In the beginning, Tamara Williams Van Horn loved her time at the University of Colorado. She was recruited from Ohio to enter the sociology program; CU flew her out and introduced her to faculty members. A “we interview you, but you interview us” scenario in which the goal was to sell Williams Van Horn on a program and a school that had expressed interest in increasing diversity. The department never made any bones about its abundant whiteness, Williams Van Horn says, but the tour concluded with “an extra little supplementary piece just for me showing me the four black people that were on campus.”
Since it was founded 60 years ago, the CU sociology department has graduated only five black doctoral students. Many more students of color, like Williams Van Horn, dropped out or transferred before completing their degree, citing racial discrimination within the department and across the university as a whole as the main reason. Those who claim to have experienced this discrimination say it took many forms such as reduced departmental support, increased teaching workloads, unwilling advisers and derogatory comments. And despite student surveys that appear to confirm these concerns, as well as others such as gender discrimination and sexual harassment, those within (and recently exiled from) the program say a lack of leadership within the department is the main reason the cracks within the system continue to widen.

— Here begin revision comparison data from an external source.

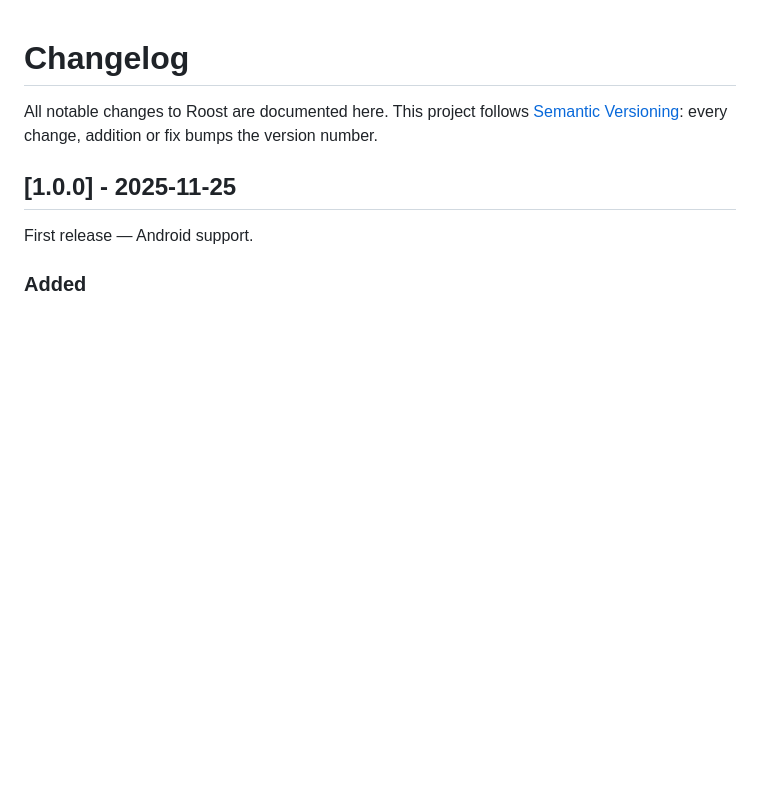
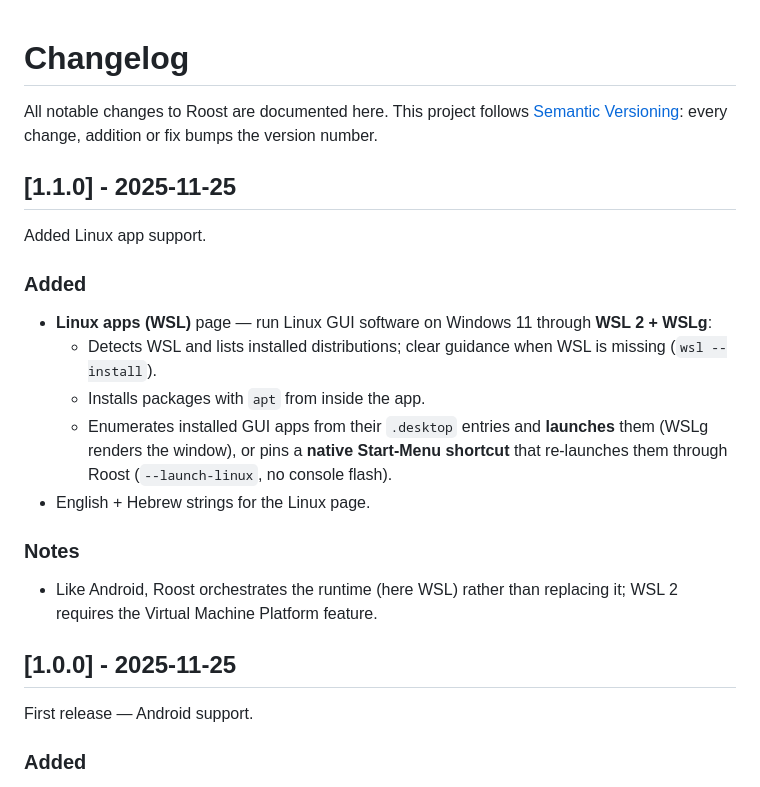
Before and after one commit to bennymat93/Roost, a Markdown page: CHANGELOG.md, the part around the change. GitHub-like rendering; blank space fills up the shorter version.

```diff
--- a/CHANGELOG.md
+++ b/CHANGELOG.md
@@ -3,6 +3,25 @@
 All notable changes to Roost are documented here.
 This project follows [Semantic Versioning](https://semver.org/): every change,
 addition or fix bumps the version number.
+
+## [1.1.0] - 2025-11-25
+
+Added Linux app support.
+
+### Added
+- **Linux apps (WSL)** page — run Linux GUI software on Windows 11 through
+  **WSL 2 + WSLg**:
+  - Detects WSL and lists installed distributions; clear guidance when WSL is
+    missing (`wsl --install`).
+  - Installs packages with `apt` from inside the app.
+  - Enumerates installed GUI apps from their `.desktop` entries and **launches**
+    them (WSLg renders the window), or pins a **native Start-Menu shortcut** that
+    re-launches them through Roost (`--launch-linux`, no console flash).
+- English + Hebrew strings for the Linux page.
+
+### Notes
+- Like Android, Roost orchestrates the runtime (here WSL) rather than replacing
+  it; WSL 2 requires the Virtual Machine Platform feature.
 
 ## [1.0.0] - 2025-11-25
 
```
Also changed, not shown: README.md (+5 -2 lines), docs/img/dashboard.png, docs/img/linux.png (added), 14 other files.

The department’s alleged failures on discrimination may be a symptom of university-wide directives that include a push by its leaders to bring the university in line with their more conservative perspectives. In recent years, CU has pushed to bring in conservative speakers, advertised the school in conservative publications, and now hosts a conservative thought scholar. According to critics, the casualties of this ideological war on campus culture may be that legitimate claims of discrimination are being viewed as nothing more than a tactic of the “identity politics” of progressives.